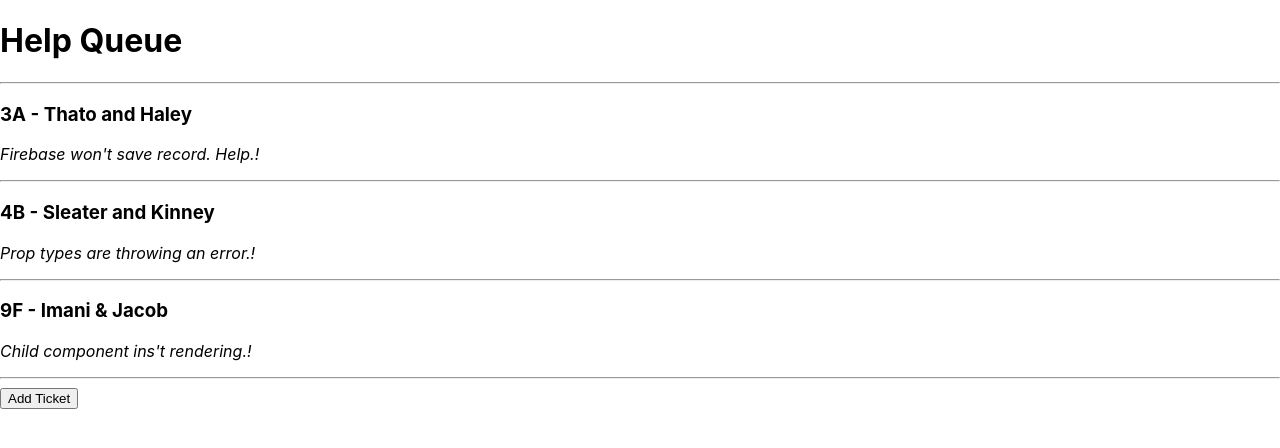
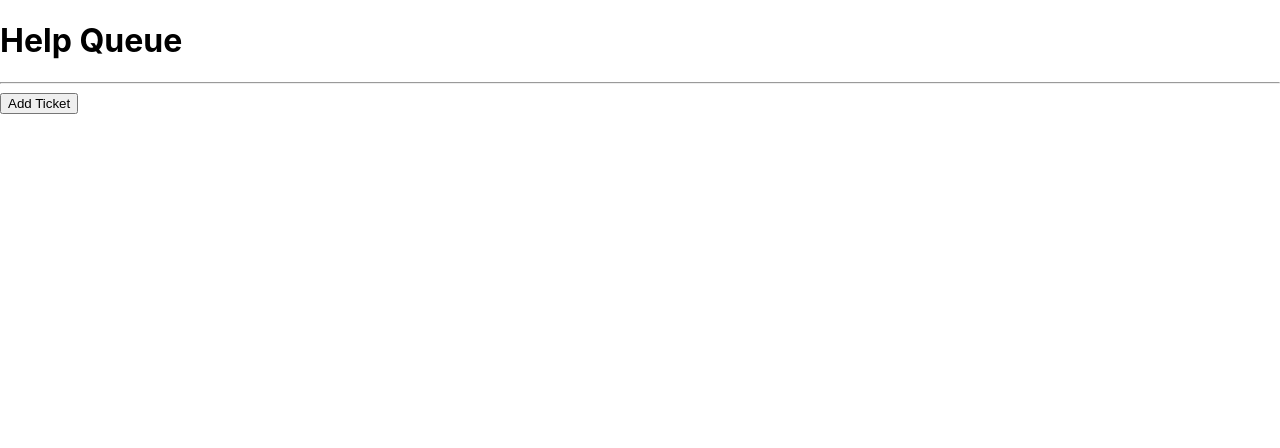
Before and after one commit to kristinaht/Help-Queue, a React (Create React App) app: page / in a window 1280 px wide. Shown: the top 448 px of the page. Built offline with nearby package versions, Linux system fonts and the light colour scheme.

Commit message:
pass props from TicketControl to TicketList component and add propTypes

```diff
--- a/src/components/TicketList.js
+++ b/src/components/TicketList.js
@@ -1,36 +1,27 @@
 import React from "react";
 import Ticket from "./Ticket";
+import PropTypes from "prop-types";
 
-const masterTicketList = [
-  {
-    names: 'Thato and Haley',
-    location: '3A',
-    issue: 'Firebase won\'t save record. Help.'
-  },
-  {
-    names: 'Sleater and Kinney',
-    location: '4B',
-    issue: 'Prop types are throwing an error.'
-  },
-  {
-    names: 'Imani & Jacob',
-    location: '9F',
-    issue: 'Child component ins\'t rendering.'
-  }
-]
 
-function TicketList(){
+
+function TicketList(props){
   return(
     <React.Fragment>
       <hr/>
-      {masterTicketList.map((ticket, index) =>
+      {props.ticketList.map((ticket, index) => //loop through the list passed down from TicketControl
       <Ticket names={ticket.names}
       location={ticket.location}
       issue={ticket.issue}
-      key={index}/>
+      key={index} />
       )}
     </React.Fragment>
   );
+}
+
+
+//Add props for ticketList:
+TicketList.propTypes = {
+  ticketList: PropTypes.array
 }
 
 export default TicketList;
```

* * * * * * * * *

→ EXERCISE DETAILS: Whenever a line of the data holds the string "import", pick that line out.

→ TASK ANSWER:
 import React from "react";
 import Ticket from "./Ticket";
+import PropTypes from "prop-types";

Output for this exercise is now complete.